Jim Rogash - Getty Images

Ben Cherington’s Baptism Scene: A Fantasy

Cue Bach’s Passacaglia and Fugue in C minor-

It’s October 4th, four o’clock PM. The 2012 Red Sox season is finally over. Ben Cherington steps up to the microphone in front of Boston’s sports media.

"Today, I settled all Red Sox business," he begins.

At that moment, as he exits the elevator of his fancy hotel, Pitching Coach Jeff Nieman finds Special Assistant Jason Varitek waiting for him brandishing a shotgun. "Hey, Jeff-oh sorry about the shotgun, I’m on my way to a hunting trip- Ben wanted me to tell you, we are not going to need you next year. Is this elevator going down?"

Meanwhile, manager Bobby Valentine is getting a massage when Special-Assistant-for-a-day Donald Trump barges into the room- "You’re Fired!" he exclaims, accidently hitting Valentine in the eye with his trademark hand gesture and shattering the ex-manager’s new Joe Madden-style glasses.

Elsewhere in Boston, Tim Bogar is coming down the stairs when he sees Assistant GM Mike Hazen write a ticket for his car. "What’s going here, Mike?" he calls outs. In a flash Hazen pulls out his hand and shakes the bench coache's hand vigorously. "Congratulations, you’re the new Boston Red Sox manager! Hazen exclaims. Bogar takes this in for a moment. "Great, so why are you dressed as a cop? Is this ticket real?" At which point Hazen runs off.

At the same time, Assistant GM’s Brian O'Halloran and Allard Baird kick in the door of a seedy hotel to find Rich Sauveur in bed. "What the hell are you two doing?" He screams. The two execs fire away in unison, "Ben told us to tell you, you are the new major league pitching coach."

"Ok," the startled man replies "it couldn’t wait?"

Back at his press conference, a reporter asks, "Do you reject Satan and all of his works?"

"It’s a bit off-topic, but yes, I do, sure," Cherington replies.

With that he heads back to the locker room where the players are packing up for the off-season. He walks up Alfredo Aceves. "You’re heading out West, traded-" he tells the pitcher.

"Couldn’t you let me skate by, for old times’ sake?"

"I can’t do it," the GM tells him as two large men escort him away.

"I still need to get my stuff," Ace calls as he is dragged away. His cries fall on deaf ears.

As Dustin Pedoria looks on, Cherington slowly closes the door.

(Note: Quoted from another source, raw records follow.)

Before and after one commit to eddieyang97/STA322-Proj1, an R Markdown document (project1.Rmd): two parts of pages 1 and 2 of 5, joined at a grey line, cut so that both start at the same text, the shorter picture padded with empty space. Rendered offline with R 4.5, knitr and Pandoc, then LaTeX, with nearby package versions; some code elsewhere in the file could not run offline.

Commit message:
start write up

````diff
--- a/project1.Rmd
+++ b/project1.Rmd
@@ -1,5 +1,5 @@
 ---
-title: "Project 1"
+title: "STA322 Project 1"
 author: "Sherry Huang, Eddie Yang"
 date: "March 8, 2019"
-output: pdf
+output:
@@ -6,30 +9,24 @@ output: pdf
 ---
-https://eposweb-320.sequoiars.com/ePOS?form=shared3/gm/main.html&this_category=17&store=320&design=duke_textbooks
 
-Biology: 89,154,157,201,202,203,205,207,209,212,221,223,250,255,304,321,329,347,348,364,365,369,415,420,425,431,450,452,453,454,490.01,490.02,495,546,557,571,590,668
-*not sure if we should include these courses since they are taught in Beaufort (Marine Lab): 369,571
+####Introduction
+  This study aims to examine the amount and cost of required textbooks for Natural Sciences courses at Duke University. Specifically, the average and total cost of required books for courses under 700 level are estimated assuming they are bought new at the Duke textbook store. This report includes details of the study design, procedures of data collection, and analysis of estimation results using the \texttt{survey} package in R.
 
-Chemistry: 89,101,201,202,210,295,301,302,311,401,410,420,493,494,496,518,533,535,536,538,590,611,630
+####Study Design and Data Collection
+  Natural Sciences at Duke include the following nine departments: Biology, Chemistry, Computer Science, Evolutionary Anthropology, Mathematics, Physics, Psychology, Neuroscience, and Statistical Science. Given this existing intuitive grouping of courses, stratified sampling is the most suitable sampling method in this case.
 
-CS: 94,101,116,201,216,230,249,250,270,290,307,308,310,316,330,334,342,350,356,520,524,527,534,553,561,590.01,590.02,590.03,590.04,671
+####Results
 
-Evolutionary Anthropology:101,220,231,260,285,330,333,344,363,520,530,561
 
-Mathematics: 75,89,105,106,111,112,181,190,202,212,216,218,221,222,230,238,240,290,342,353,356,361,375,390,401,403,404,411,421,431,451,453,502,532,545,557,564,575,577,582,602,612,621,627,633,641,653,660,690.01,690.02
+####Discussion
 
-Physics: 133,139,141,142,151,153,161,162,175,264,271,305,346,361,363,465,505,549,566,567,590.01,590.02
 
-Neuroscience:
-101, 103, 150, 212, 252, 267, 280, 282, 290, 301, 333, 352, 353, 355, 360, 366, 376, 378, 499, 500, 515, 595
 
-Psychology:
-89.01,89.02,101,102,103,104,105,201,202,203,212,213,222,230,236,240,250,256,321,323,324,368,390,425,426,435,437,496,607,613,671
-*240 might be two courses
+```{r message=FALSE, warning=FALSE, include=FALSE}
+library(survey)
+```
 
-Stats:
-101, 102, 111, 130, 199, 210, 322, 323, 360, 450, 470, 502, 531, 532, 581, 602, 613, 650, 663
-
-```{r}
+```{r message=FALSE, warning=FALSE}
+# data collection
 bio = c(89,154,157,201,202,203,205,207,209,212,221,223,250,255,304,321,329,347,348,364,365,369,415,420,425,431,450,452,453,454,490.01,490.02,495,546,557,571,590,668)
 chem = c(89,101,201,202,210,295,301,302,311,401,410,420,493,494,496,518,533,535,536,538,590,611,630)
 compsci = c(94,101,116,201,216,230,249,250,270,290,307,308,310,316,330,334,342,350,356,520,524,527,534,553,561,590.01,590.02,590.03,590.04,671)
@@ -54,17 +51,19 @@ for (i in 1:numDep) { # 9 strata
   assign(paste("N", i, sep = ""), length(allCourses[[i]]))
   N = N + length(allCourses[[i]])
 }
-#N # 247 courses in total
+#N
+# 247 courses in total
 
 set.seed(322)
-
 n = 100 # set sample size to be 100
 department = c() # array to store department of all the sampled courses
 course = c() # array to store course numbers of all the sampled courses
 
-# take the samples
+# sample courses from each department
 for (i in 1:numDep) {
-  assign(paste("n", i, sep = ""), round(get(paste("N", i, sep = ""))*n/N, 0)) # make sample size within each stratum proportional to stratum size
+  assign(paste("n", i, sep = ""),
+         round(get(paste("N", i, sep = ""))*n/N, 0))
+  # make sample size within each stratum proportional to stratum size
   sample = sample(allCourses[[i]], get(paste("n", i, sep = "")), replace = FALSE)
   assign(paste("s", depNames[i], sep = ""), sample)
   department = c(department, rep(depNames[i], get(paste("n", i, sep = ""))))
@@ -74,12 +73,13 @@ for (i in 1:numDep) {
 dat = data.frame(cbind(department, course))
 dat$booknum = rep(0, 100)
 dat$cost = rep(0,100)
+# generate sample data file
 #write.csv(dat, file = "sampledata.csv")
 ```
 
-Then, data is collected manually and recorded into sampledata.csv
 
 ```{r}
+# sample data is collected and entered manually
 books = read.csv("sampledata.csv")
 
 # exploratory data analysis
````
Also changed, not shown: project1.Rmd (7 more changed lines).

The final scenes that make up the end of the original Godfather are fantastic in their sense of completion. Michael Corleone settles all family business with swift remorseless action, ending any questions that might remain concerning the totality for his control. This is my wish for Ben Cherington and the 2012 Red Sox- minus all the bloodshed and religious symbolism, of course. Last season, circumstances and Cherington’s diligence conspired to make the hunt for a new manager a long and exhausting process. This season swift decisive action is what the franchise needs. There are many qualified managerial candidates but Tim Bogar and AAA manager Arnie Beyeler should be at the top of a short list that gets reviewed quickly. With all of the upheaval at the pitching coach position, the team should just promote Rich Sauveur, who has worked with both Buchholz and Doubront before and restore some semblance of continuity to the process of developing young arms. With his recent experience in Pawtucket, he would be the perfect person to help the young and upcoming arms adapt to the major leagues. The temperamental Aceves needs to go after his childish behavior and declining performance this season.

These are simple things that should be done quickly. Obviously they do not need to happen this afternoon, but they need to happen soon. There will be more do, of course. The team needs rotation help. They have no first baseman and they need at least one more outfielder. David Ortiz and Cody Ross should be resigned. There is a lot that needs to happen before March, but these are the items that need to be taken care of to put this season and the flawed processes that brought it about to bed. Ben Cherington is the head of this family now. That was made clear the moment he traded $250M in payroll to the Dodgers from that Italian restaurant stall in the Bronx (the phone was behind the water tank!) Now, let’s see him tie up all the loose ends and put this season in a dark hole in the ground in the ground where it belongs. Sorry, I get carried away.